- Honourable Judges of the Court
- Registrar and Deputy Registrar
- Staff of the Registry
As the continent celebrates 40 years of the African Charter as the cornerstone of human rights in Africa, the African Court faces unprecedented challenges in its operation including in relation to states cooperation but also regarding the effectiveness of our internal functioning. However, the Court has indisputably recorded successes and brought about key changes to the human rights discourse in Africa. These gains should serve as stepstones in restoring confidence in the Court as advanced by the Bureau when we took over earlier this year.
I am delighted that the agenda of the 62nd Ordinary Session of the Court, which kicks off today reflects this new trend towards greater effectiveness of the Court with a focus on improving on quality in delivering justice to Africa and the Africans. I first note that judicial matters feature lesser work on requests for provisional measures while a substantial number of matters are scheduled for deliberation and delivery of judgments. It is also worth noting that various studies are submitted for our consideration which will lead to policy decisions on questions as important as how we make use of and frame rulings on provisional measures or recourse to amicable settlement processes. It cannot be overemphasized that our working methods weight critically in the fabric of the main product delivered by the Court, which is its decisions. Our decisions, the reasoning that back them and the shape in which they come in the operation chapters set the tone for our visibility and legitimacy in the African human rights system but also in the arena of international human rights law.

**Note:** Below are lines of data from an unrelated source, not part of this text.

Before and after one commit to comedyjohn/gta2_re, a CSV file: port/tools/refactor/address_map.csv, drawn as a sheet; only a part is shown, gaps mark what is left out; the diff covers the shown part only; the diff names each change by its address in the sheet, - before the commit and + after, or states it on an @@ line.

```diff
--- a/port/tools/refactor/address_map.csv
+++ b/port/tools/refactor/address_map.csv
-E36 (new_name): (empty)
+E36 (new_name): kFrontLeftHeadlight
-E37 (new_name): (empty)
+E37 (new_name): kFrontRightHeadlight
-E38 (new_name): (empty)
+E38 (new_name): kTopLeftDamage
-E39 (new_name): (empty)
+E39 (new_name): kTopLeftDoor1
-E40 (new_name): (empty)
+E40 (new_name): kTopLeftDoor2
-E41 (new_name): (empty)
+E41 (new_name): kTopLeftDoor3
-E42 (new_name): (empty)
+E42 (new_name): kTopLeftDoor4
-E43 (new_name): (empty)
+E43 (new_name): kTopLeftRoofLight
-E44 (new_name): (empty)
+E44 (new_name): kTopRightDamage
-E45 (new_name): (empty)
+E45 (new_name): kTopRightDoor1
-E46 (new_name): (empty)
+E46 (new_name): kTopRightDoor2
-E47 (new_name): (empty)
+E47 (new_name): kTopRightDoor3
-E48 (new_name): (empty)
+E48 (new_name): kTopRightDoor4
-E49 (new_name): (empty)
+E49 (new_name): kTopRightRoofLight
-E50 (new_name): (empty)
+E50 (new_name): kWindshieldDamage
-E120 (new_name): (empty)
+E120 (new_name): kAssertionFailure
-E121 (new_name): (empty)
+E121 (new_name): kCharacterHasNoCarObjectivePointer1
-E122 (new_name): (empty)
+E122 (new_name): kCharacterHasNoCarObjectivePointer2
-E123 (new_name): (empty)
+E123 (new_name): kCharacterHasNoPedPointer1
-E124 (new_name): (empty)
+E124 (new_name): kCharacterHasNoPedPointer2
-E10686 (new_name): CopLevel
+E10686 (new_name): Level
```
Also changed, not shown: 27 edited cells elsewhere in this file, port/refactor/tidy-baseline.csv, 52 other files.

Honourable Judges and staff of the Registry, our working methods therefore become an area of continued engagement and I hope the present session serves this purpose. I would also like, in the same vein, to stress the need to pursue our commitment to devising strategies for a more effective management of judicial matters including innovative ways of addressing increasing delays in completing cases and resorbing our backlog through formulas that bear in mind significant resources currently invested in examining repetitive cases.
Finally, our discussions during the present session also involve taking stock of the preparation of important events to be held by the end of the year. The Judicial Dialogue has now become one flagship event of the Court thus requiring meticulous preparation for a full success. The same applies to the international conference being organized on the implementation and impact of our decisions back to back with the 63rd session planned to be held in Dar es salaam. The Bureau has been monitoring the preparatory stages of all these events together with the Registrar and the plenary will be duly briefed at some point during the session.
Dear colleagues and Registry staff, as we discuss and deliberate on these important issues in the next four weeks, I invite us to bear in mind the imperative of achieving overall goals set out in our strategic plan and more immediate expected outcomes of the annual work programme of the Court.
I wish us fruitful deliberations and a successful session and thank you for your attention.